> Task item
What number of lines in the data below contain the string "html"? Answer with that number alone.

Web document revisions
※
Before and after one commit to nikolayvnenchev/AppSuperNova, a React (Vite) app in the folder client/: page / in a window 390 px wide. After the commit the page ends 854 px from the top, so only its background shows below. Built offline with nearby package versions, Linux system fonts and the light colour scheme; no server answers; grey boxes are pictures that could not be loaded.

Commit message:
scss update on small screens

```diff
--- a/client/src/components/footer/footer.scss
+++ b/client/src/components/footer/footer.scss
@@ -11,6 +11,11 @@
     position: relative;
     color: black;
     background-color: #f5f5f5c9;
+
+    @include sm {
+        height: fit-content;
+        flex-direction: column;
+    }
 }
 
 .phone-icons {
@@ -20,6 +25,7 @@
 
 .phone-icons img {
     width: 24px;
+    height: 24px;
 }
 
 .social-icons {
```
※
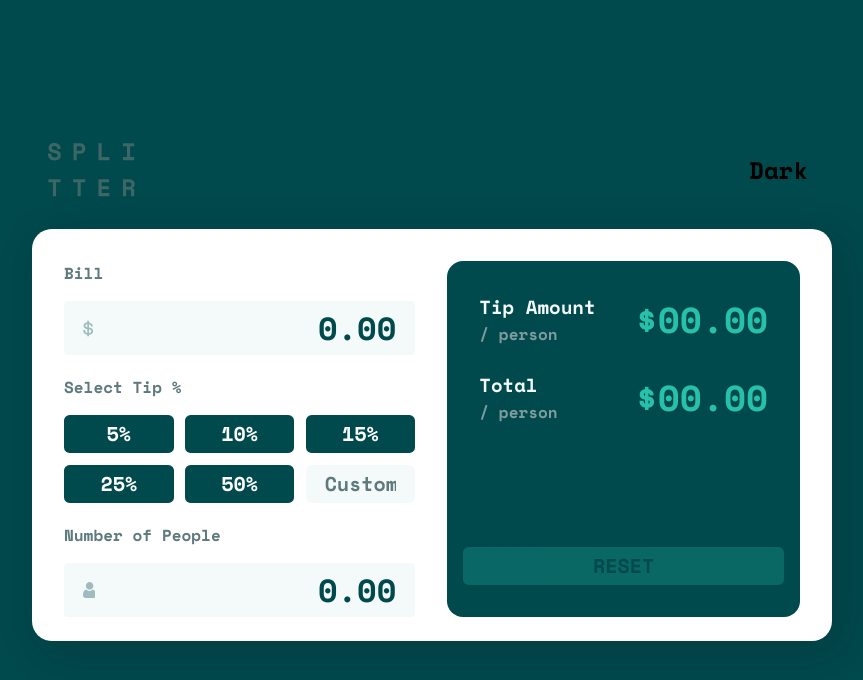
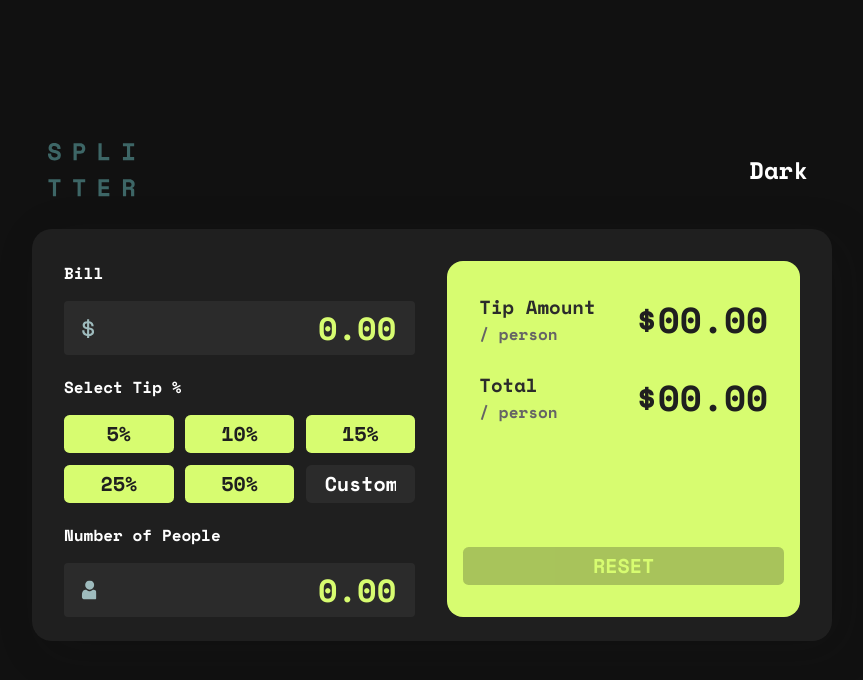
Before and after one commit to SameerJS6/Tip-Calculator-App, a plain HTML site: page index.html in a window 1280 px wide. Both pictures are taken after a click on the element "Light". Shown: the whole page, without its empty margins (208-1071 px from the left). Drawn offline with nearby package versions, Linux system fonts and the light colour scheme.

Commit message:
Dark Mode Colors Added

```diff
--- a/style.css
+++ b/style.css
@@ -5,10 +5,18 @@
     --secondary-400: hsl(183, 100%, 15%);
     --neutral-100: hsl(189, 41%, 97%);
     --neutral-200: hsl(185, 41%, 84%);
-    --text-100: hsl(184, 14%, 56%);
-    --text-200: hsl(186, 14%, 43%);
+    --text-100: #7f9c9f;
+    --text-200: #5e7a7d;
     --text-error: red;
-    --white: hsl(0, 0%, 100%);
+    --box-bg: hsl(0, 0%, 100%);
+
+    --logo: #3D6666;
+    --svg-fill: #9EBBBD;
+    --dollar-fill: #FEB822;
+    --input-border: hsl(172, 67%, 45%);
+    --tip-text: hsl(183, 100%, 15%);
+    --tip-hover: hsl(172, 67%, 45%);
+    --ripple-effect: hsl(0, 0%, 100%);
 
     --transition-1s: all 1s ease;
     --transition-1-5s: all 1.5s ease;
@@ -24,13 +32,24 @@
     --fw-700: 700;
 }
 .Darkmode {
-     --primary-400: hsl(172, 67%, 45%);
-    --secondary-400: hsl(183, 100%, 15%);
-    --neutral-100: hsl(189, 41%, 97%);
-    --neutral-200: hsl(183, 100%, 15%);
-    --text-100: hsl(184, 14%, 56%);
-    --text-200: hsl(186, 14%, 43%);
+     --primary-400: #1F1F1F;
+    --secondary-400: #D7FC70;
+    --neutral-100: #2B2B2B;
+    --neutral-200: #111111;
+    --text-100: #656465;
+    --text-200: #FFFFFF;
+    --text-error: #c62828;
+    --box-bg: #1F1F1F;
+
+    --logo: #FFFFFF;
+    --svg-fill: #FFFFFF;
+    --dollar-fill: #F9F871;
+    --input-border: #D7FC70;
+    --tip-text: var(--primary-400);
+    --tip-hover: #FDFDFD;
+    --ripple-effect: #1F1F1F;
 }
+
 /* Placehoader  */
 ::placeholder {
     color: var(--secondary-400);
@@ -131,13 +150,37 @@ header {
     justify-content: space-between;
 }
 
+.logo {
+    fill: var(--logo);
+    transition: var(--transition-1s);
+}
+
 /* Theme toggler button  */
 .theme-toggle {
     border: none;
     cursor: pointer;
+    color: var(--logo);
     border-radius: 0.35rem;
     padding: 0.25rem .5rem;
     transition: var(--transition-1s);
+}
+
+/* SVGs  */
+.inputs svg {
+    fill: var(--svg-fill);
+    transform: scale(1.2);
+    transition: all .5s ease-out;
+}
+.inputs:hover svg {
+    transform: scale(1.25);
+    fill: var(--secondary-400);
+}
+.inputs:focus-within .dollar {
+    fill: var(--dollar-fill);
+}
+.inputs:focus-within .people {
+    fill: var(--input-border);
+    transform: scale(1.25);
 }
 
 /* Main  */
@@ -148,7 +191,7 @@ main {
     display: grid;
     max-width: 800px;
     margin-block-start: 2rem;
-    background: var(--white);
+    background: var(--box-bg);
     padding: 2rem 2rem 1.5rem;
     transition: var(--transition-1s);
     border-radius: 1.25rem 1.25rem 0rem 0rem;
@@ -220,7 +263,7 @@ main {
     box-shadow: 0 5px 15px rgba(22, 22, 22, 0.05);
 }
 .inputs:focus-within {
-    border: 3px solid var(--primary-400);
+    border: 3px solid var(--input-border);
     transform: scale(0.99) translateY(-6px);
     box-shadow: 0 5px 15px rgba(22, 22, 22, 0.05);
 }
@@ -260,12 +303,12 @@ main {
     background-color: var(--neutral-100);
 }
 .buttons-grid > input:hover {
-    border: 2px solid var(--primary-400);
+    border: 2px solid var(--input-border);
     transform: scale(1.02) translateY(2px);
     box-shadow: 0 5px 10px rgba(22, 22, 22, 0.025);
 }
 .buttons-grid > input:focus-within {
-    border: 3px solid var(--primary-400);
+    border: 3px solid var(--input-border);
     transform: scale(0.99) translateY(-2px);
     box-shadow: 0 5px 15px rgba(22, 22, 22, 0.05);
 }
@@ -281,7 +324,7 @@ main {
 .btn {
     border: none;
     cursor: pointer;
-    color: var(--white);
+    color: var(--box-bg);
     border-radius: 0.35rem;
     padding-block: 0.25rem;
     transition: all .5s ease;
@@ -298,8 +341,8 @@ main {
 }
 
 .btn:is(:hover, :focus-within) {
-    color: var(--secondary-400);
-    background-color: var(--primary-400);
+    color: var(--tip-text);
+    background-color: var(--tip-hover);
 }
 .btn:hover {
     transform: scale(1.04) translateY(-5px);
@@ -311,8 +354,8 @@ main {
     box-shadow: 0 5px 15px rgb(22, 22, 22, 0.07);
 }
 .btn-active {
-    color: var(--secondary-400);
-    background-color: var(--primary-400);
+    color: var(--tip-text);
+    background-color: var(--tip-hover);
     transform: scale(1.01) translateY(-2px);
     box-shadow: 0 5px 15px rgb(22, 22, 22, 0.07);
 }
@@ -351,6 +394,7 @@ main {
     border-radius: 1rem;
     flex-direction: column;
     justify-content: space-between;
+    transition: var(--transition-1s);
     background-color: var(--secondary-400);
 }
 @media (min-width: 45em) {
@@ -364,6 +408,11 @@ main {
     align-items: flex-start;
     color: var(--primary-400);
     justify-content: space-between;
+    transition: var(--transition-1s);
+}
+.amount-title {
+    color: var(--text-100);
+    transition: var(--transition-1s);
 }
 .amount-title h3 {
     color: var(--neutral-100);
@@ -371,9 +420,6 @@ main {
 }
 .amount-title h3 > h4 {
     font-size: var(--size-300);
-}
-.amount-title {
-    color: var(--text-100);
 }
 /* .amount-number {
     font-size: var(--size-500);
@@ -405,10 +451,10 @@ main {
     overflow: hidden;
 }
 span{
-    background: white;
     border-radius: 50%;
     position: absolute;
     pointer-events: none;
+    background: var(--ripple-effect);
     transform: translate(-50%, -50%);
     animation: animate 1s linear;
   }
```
※
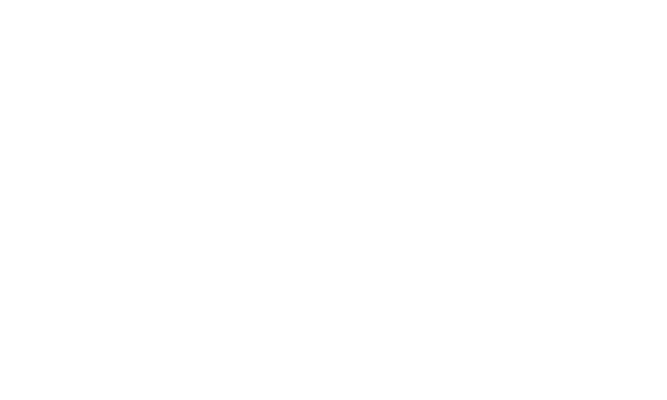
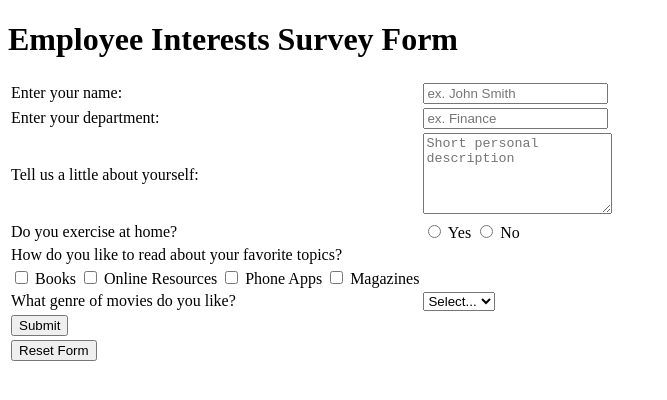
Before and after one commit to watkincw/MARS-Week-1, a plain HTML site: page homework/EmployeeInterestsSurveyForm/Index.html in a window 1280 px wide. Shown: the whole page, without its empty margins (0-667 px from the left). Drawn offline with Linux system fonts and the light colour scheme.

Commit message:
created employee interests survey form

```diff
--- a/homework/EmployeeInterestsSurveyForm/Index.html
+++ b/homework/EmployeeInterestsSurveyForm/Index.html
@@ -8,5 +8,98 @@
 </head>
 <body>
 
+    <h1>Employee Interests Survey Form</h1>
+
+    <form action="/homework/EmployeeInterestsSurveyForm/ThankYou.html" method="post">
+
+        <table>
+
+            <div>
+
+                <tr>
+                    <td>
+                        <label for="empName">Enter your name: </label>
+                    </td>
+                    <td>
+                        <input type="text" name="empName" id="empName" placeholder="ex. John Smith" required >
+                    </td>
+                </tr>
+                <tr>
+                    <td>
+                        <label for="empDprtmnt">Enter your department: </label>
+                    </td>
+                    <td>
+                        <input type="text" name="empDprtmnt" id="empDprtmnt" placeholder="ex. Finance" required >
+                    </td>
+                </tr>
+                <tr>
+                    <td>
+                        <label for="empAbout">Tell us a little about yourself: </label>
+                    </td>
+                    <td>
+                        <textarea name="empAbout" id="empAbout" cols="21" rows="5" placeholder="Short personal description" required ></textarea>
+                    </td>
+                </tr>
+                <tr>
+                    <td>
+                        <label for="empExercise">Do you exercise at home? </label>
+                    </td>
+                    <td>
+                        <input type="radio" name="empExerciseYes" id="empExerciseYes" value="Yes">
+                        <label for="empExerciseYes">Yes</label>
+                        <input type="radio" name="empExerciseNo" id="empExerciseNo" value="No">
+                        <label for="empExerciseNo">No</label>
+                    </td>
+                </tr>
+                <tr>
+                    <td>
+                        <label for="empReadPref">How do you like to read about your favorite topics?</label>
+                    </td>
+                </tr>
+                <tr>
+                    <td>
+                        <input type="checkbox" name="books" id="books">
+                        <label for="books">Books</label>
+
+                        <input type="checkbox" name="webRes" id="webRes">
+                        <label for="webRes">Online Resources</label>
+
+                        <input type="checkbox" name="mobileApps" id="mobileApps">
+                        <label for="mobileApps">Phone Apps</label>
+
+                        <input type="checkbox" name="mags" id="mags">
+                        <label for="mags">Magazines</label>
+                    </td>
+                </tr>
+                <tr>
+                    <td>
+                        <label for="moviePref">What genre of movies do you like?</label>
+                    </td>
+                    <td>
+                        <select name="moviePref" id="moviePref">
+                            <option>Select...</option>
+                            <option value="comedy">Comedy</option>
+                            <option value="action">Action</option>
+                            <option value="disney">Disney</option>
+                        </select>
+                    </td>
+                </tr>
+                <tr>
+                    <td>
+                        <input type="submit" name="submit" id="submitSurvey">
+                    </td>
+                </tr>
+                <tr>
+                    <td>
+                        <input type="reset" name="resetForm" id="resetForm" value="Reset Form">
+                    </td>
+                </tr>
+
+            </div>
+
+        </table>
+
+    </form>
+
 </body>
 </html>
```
※
> Output for this exercise
6